There are many men like Bill Cosby and R. Kelly who quiver in fear whenever they read the news of one of their kind being convicted or sentenced. However, in the meantime, men like Harvey Weinstein and James Franco have a short time to prepare for the judgement day in court because time is up.

Written by Tommy Monroe.

Coachella 2018: Beyoncé’s Empowering Performance Will Never Be Forgotten.

Finally, Coachella answered the call for wider representation of women of colour! After a year-long wait, Beyoncé blessed the Coachella Valley Music and Arts Festival with her presence on Saturday night. It was a historic night, as her show-stopping performance marks the first time a black woman has headlined the music festival.
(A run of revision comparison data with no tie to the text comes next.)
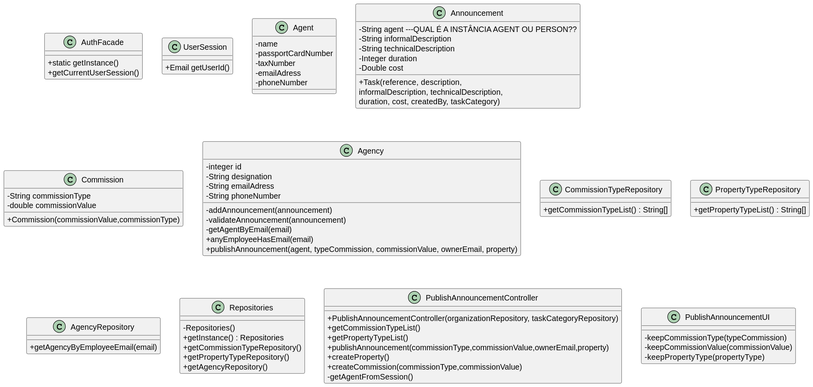
This is docs/sprintB/us002/03.design/svg/us002-class-diagram.svg from rita-barbosa/LAPR2-2223, a PlantUML export, as it was before one commit.
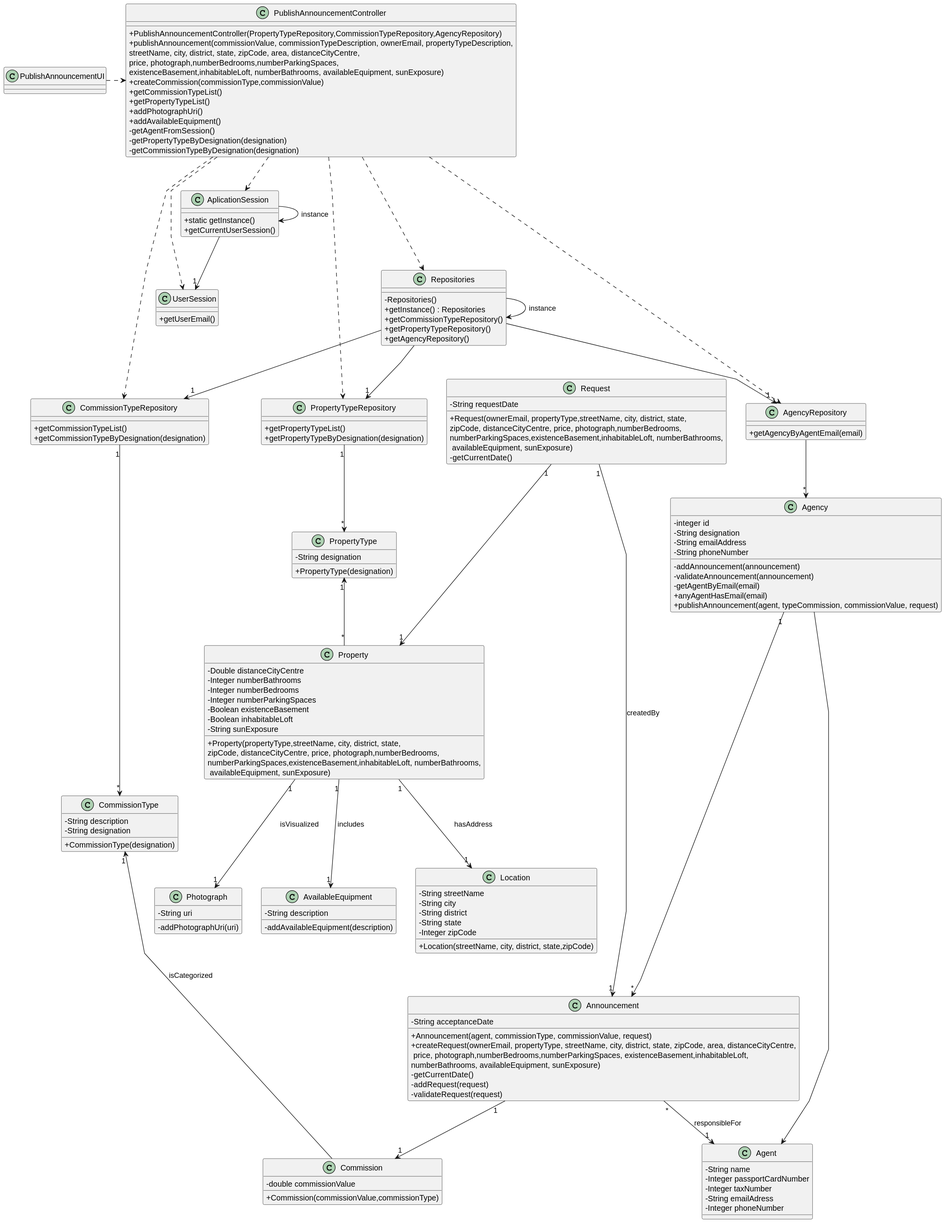
After the commit.

Diff of the diagram source:
```diff
@@ -6,63 +6,102 @@
 skinparam classAttributeIconSize 0
 
 
-class AuthFacade
+class AplicationSession
 {
     + static getInstance()
     + getCurrentUserSession()
 }
+class Property
+{
+- Double distanceCityCentre
+- Integer numberBathrooms
+- Integer numberBedrooms
+- Integer numberParkingSpaces
+- Boolean existenceBasement
+- Boolean inhabitableLoft
+- String sunExposure
++ Property(propertyType,streetName, city, district, state,\nzipCode, distanceCityCentre, price, photograph,numberBedrooms,\nnumberParkingSpaces,existenceBasement,inhabitableLoft, numberBathrooms,\n availableEquipment, sunExposure)
+}
+class Location
+{
+- String streetName
+- String city
+- String district
+- String state
+- Integer zipCode
++ Location(streetName, city, district, state,zipCode)
+}
+class Photograph
+{
+- String uri
+- addPhotographUri(uri)
+}
+class AvailableEquipment
+{
+- String description
+- addAvailableEquipment(description)
+}
 
 class UserSession
 {
-    +Email getUserId()
+    + getUserEmail()
 }
 
 class Agent {
-    - name
-    - passportCardNumber
-    - taxNumber
-    - emailAdress
-    - phoneNumber
+    - String name
+    - Integer passportCardNumber
+    - Integer taxNumber
+    - String emailAdress
+    - Integer phoneNumber
 }
 
 class Announcement {
-    - String agent  ---QUAL É A INSTÂNCIA AGENT OU PERSON??
-    - String informalDescription
-    - String technicalDescription
-    - Integer duration
-    - Double cost
+    - String acceptanceDate
 
-    + Task(reference, description,\ninformalDescription, technicalDescription,\nduration, cost, createdBy, taskCategory)
+    + Announcement(agent, commissionType, commissionValue, request)
+    + createRequest(ownerEmail, propertyType, streetName, city, district, state, zipCode, area, distanceCityCentre,\n price, photograph,numberBedrooms,numberParkingSpaces, existenceBasement,inhabitableLoft,\nnumberBathrooms, availableEquipment, sunExposure)
+    -getCurrentDate()
+    -addRequest(request)
+    -validateRequest(request)
 }
 class Commission {
-- String commissionType
 - double commissionValue
-
 + Commission(commissionValue,commissionType)
 }
-
+class CommissionType
+{
+- String description
+}
+class Request
+{
+- String requestDate
++ Request(ownerEmail, propertyType,streetName, city, district, state,\nzipCode, distanceCityCentre, price, photograph,numberBedrooms,\nnumberParkingSpaces,existenceBasement,inhabitableLoft, numberBathrooms,\n availableEquipment, sunExposure)
+- getCurrentDate()
+}
 class Agency {
     - integer id
     - String designation
-    - String emailAdress
+    - String emailAddress
     - String phoneNumber
 
     - addAnnouncement(announcement)
     - validateAnnouncement(announcement)
     - getAgentByEmail(email)
-    + anyEmployeeHasEmail(email)
-    + publishAnnouncement(agent, typeCommission, commissionValue, ownerEmail, property)
+    + anyAgentHasEmail(email)
+    + publishAnnouncement(agent, typeCommission, commissionValue, request)
 }
 
 class CommissionTypeRepository {
-    + getCommissionTypeList() : String[]
+    + getCommissionTypeList()
+    + getCommissionTypeByDesignation(designation)
 }
 class PropertyTypeRepository {
-    + getPropertyTypeList() : String[]
+    + getPropertyTypeList()
+    + getPropertyTypeByDesignation(designation)
 }
 
 class AgencyRepository {
-    + getAgencyByEmployeeEmail(email)
+    + getAgencyByAgentEmail(email)
 }
 
 class Repositories {
@@ -74,20 +113,59 @@
 }
 
 class PublishAnnouncementController {
-    + PublishAnnouncementController(organizationRepository, taskCategoryRepository)
+    + PublishAnnouncementController(PropertyTypeRepository,CommissionTypeRepository,AgencyRepository)
+    + publishAnnouncement(commissionValue, commissionTypeDescription, ownerEmail, propertyTypeDescription,\nstreetName, city, district, state, zipCode, area, distanceCityCentre,\nprice, photograph,numberBedrooms,numberParkingSpaces,\nexistenceBasement,inhabitableLoft, numberBathrooms, availableEquipment, sunExposure)
+    + createCommission(commissionType,commissionValue)
     + getCommissionTypeList()
     + getPropertyTypeList()
-    + publishAnnouncement(commissionType,commissionValue,ownerEmail,property)
-    + createProperty()
-    + createCommission(commissionType,commissionValue)
+    + addPhotographUri()
+    + addAvailableEquipment()
     - getAgentFromSession()
+    - getPropertyTypeByDesignation(designation)
+    - getCommissionTypeByDesignation(designation)
+}
+class PropertyType
+{
+- String designation
++ PropertyType(designation)
+}
+class CommissionType
+{
+- String designation
++ CommissionType(designation)
+}
+class PublishAnnouncementUI {
 }
 
 
 
-class PublishAnnouncementUI {
-- keepCommissionType(typeCommission)
-- keepCommissionValue(commissionValue)
-- keepPropertyType(propertyType)
-}
+PublishAnnouncementUI .> PublishAnnouncementController
+PublishAnnouncementController .-> UserSession
+PublishAnnouncementController .-> AplicationSession
+AplicationSession -> AplicationSession : instance
+AplicationSession --> "1" UserSession
+PublishAnnouncementController .--> Repositories
+PublishAnnouncementController .-> PropertyTypeRepository
+PublishAnnouncementController .-> CommissionTypeRepository
+PublishAnnouncementController .-> AgencyRepository
+
+Repositories -> Repositories : instance
+Repositories --> "1" CommissionTypeRepository
+Repositories --> "1" PropertyTypeRepository
+Repositories --> "1" AgencyRepository
+AgencyRepository --> "*" Agency
+Agency "1" ----> "*" Announcement
+
+Announcement "*" --> "1" Agent : responsibleFor
+CommissionTypeRepository "1" ---> "*" CommissionType
+CommissionType "1" <-- Commission : isCategorized
+Announcement "1" --> "1" Commission
+Request "1" --> "1" Announcement : createdBy
+Request "1" ---> "1" Property
+Agency ----> Agent
+PropertyTypeRepository "1" --> "*" PropertyType
+PropertyType "1" <-- "*" Property
+Property "1" --> "1" Location : hasAddress
+Property "1" --> "1" Photograph : isVisualized
+Property "1" --> "1" AvailableEquipment : includes
 @enduml
```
Backed by an army of dancers and band members, Beyoncé honored women and herself with a two-hour set of electrifying and empowering performances. From ‘Formation’ to ‘Feeling Myself’ and the feminist anthem ‘Run the world (Girls)’, Queen B received a worldwide standing ovation from the audience. Her performances left women all over the world energized and empowered. She called on the women in the audience, asking if they were strong and smart and if they’d had enough. The souls of many women in the world screamed “YES!” in unison. She continued by commanding women—“Show me” and then enacted ‘I Ain’t Sorry’. During Sorry she emphasized on the line: “suck on my balls” with furious wrath.

She also played a sampling of Malcolm X’s famous quote that starts, “The most disrespected person in America is the black woman” as well as an audio by Chimamanda Ngozi Adichie, in which the Nigerian writer says: “We Should All Be Feminists!” (Yes, we should). Her performance of ‘Run the World (Girls)’ was a powerful salute to feminism where Beyoncé gave a shoutout to every woman.

The reunion of Destinys Child was like a spiritual moment for everyone who viewed it live. The audience at home weren’t left out, as the rousing performance by the musical sisters created a ripple effect that supports the statement, “There is power in female unity”. The effect of Beyoncé’s stimulating act on stage lead to a social media movement for Coachella to be renamed “Beychella”.

Beyoncé is a force in more than one sense of the word. Other than her success as an artists, the most intoxicating thing about Queen B is her empowering persona. While graciously inviting us to bear witness to her historic feat, she also showed a lot of support for women all over the world. She continues to preach about black excellence, female power and the unrelenting possibility of self-belief. Beyoncé has become the embodiment of modern feminism for a society that has been reluctant to claim the word. She is a hero! She is a performer! She is a queen!

Written by Tommy Monroe (TommyMonroe_ on Twitter).